======== MATERIAL SHOWN ========

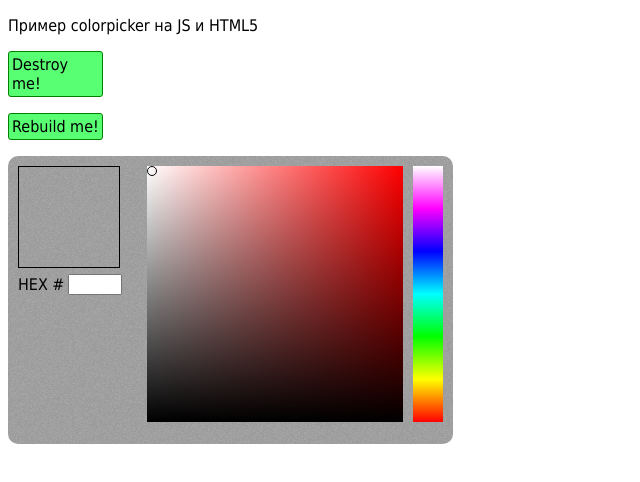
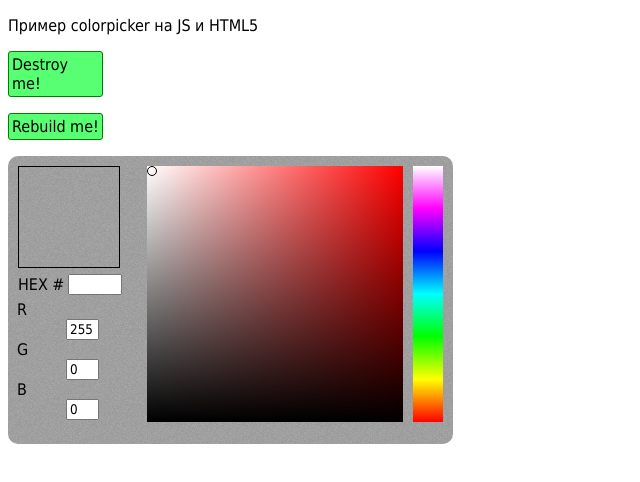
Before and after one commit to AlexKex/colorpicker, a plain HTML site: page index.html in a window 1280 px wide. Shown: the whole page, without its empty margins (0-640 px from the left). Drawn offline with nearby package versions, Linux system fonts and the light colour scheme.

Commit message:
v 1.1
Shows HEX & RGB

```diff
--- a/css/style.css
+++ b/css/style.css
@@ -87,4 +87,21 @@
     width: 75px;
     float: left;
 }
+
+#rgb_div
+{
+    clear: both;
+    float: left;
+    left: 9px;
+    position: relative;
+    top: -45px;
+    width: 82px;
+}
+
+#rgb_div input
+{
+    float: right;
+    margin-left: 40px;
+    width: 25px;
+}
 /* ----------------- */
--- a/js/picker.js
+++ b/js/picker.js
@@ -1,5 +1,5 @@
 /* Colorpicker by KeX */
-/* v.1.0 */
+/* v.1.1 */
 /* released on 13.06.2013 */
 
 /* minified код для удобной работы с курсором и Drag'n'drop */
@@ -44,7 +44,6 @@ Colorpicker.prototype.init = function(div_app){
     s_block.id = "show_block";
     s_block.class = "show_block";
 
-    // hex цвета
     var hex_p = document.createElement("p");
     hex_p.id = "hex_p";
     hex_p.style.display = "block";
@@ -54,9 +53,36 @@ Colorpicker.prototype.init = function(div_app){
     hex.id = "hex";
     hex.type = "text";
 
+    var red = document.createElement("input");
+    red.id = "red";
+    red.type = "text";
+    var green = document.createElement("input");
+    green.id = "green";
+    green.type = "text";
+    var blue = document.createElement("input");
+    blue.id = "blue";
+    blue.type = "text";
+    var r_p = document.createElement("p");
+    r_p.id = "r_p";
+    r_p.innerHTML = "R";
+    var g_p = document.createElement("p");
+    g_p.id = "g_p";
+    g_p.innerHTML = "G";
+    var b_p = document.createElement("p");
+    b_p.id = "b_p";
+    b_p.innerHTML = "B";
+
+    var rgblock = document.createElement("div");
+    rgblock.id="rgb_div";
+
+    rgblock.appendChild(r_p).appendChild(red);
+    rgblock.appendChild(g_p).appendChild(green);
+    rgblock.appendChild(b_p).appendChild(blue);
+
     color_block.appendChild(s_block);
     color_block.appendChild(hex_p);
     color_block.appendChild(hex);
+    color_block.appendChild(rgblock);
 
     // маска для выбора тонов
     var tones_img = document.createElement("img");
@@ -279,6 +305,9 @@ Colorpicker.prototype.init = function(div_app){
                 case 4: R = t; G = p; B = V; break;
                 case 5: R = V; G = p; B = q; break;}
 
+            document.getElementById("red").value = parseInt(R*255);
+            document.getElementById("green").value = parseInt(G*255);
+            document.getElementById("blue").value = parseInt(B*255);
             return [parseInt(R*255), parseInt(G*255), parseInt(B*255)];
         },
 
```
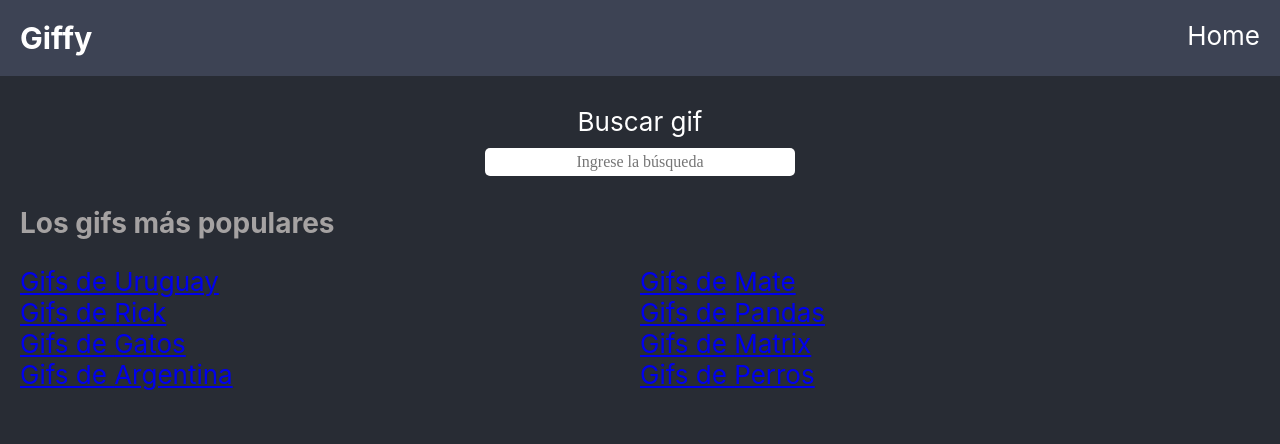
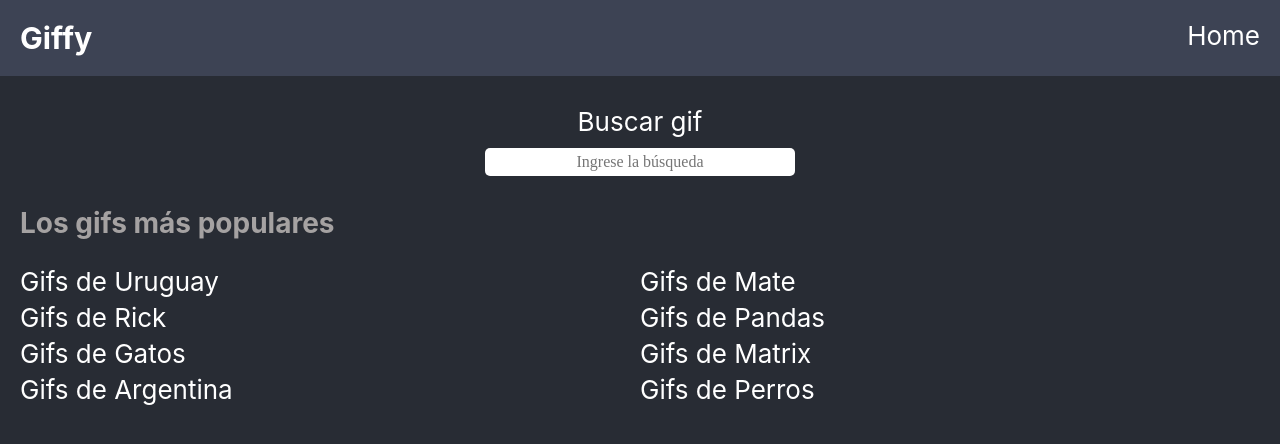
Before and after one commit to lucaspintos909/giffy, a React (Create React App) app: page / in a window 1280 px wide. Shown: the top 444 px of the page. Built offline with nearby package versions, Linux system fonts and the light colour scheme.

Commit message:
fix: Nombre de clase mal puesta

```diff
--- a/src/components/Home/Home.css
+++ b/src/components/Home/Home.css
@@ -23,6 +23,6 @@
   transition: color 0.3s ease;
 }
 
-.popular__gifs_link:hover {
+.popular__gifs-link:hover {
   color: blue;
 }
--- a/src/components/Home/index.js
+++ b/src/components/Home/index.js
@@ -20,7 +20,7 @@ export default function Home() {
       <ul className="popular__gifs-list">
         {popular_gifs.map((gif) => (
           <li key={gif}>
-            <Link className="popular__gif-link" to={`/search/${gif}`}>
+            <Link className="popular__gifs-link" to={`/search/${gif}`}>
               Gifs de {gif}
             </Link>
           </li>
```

========
======== MATERIAL SHOWN ========

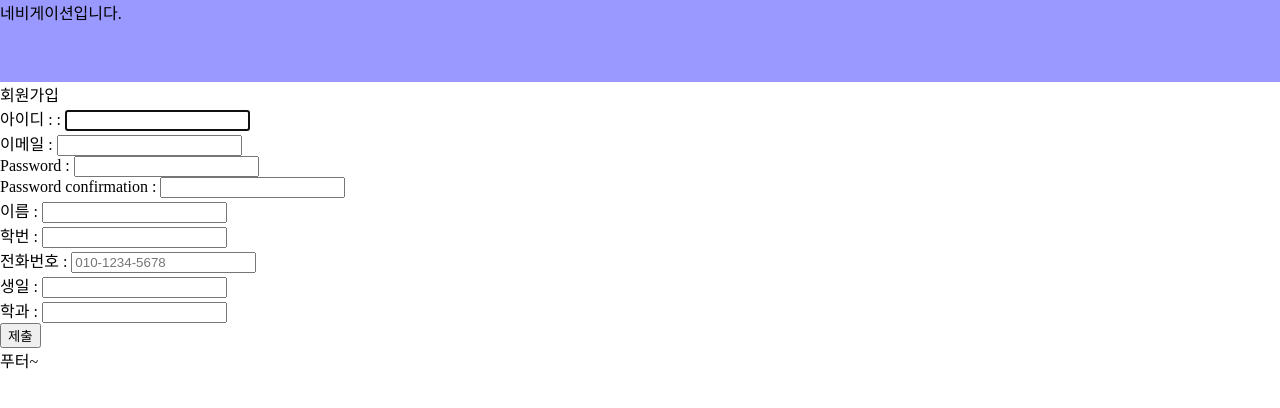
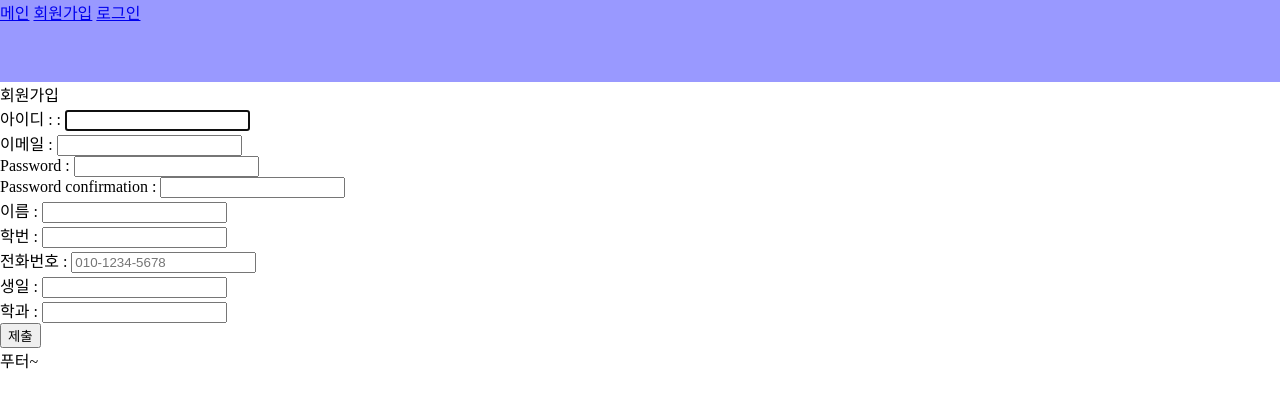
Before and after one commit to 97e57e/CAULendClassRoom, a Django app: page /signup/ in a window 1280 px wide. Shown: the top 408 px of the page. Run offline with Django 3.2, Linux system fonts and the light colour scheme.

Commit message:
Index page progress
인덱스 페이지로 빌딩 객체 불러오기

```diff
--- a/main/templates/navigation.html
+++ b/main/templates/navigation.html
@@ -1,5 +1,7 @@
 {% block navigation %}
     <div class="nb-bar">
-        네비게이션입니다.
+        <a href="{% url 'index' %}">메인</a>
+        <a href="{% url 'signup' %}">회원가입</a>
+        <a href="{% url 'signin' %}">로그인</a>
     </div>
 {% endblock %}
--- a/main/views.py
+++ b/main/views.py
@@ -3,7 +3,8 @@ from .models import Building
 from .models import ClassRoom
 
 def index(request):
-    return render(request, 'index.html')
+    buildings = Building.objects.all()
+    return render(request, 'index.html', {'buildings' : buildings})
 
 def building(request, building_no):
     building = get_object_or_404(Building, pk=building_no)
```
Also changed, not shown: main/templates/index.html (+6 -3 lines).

========

TASK ITEM: Tally up the lines above in which "rgblock" occurs. Give the result as a bare number.

ANSWER SPACE: 6